  2. ^ PBHistory.co.uk | Railway Crashes Archived 1 May 2005 at the Wayback Machine
  3. ^ a b "The Death of Lord Strafford". The Times. No. 35833. London. 19 May 1899. p. 8.
  4. ^ Mount, A.H.C. (Lieut.-Col.) (31 May 1946). "Report on the Collisions which occurred on the 10th February, 1946, at Potters Bar on the London & North Eastern Railway" (PDF). Railway Accidents. Ministry of Transport.
  5. ^ "Rail crash officials will not face manslaughter charges". The Guardian. 18 October 2005. Retrieved 25 March 2010.
  6. ^ Office of Rail Regulation: Potters Bar interim report Archived 3 October 2006 at the Wayback Machine (Retrieved 23 February 2011)
  7. ^ a b c d e f g h National Archives: Coroners inquest into the Potters Bar Derailment, Tuesday 1 June (Retrieved 30 May 2016)
  8. ^ "Train derailment at Potters Bar 10 May 2002 – A progress report by the HSE Investigation Board" (PDF). Health & Safety Executive. May 2003. Archived from the original (PDF) on 8 November 2008.[dead link]
  9. ^ Clark, Andrew (18 May 2002). "Sabotage: rail firm's crash theory". The Guardian.
  10. ^ "Network Rail takes repairs in-house". BBC News. 24 October 2003.
  11. ^ Clark, Andrew (28 April 2004). "Jarvis admits liability for Potters Bar crash". The Guardian. London. Retrieved 22 May 2010.
  12. ^ "Network Rail fined £3m over Potters Bar crash". BBC News. 13 May 2011.

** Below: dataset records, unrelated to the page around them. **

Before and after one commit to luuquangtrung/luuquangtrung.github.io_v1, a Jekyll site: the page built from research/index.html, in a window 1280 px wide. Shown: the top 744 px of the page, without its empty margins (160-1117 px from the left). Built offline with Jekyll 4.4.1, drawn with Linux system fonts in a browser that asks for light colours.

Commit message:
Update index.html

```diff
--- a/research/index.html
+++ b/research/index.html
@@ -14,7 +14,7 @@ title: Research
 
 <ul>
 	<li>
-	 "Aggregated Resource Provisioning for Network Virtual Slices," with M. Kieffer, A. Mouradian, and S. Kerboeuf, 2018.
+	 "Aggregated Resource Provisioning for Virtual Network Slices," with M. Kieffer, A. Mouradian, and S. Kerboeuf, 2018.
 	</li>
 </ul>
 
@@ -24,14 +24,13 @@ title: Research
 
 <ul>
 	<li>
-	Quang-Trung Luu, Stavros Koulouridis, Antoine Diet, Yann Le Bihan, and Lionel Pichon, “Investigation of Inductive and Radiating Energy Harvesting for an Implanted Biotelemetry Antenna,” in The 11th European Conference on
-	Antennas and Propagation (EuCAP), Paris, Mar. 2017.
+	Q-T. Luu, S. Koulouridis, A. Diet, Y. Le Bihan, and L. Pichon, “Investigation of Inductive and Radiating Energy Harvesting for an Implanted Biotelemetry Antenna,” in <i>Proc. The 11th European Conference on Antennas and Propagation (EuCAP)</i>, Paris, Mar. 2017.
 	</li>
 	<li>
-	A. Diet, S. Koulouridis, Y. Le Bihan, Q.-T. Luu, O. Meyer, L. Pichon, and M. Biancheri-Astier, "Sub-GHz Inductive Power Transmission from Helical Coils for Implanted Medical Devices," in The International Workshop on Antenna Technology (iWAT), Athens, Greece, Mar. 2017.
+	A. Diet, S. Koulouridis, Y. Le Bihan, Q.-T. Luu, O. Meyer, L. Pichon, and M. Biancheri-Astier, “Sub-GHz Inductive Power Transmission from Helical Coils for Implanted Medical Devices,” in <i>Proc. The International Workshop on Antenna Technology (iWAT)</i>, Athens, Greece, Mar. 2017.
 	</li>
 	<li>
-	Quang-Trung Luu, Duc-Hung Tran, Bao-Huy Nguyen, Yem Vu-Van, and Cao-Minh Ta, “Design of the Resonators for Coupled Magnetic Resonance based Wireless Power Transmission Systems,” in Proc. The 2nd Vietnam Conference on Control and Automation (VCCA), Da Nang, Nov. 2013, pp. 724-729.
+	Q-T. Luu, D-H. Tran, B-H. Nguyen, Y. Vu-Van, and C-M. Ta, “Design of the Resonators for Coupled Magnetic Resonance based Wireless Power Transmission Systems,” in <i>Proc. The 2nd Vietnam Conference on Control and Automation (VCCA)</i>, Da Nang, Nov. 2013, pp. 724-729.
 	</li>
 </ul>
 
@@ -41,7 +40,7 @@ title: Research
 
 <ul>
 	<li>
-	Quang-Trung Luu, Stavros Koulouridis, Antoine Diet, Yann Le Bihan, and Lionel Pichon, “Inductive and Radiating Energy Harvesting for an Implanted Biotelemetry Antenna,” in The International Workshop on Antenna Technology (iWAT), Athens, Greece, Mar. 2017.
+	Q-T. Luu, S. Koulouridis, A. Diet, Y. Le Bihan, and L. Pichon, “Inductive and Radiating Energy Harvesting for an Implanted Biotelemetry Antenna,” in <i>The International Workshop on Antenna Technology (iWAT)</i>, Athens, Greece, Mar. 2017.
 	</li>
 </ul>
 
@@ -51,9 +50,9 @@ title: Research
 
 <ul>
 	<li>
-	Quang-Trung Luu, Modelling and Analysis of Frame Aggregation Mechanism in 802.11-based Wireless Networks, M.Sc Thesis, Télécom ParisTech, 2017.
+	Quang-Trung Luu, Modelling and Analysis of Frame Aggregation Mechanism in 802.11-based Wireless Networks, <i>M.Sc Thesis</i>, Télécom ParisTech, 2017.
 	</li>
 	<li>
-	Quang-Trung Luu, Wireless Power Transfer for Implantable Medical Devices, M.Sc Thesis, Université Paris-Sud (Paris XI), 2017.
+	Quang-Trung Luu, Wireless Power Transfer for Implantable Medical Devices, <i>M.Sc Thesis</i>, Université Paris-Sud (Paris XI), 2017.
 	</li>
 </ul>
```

  13. ^ "Widow of Tulse Hill prince killed in rail crash speaks of loss". Your Local Guardian. Retrieved 16 June 2010.

External links edit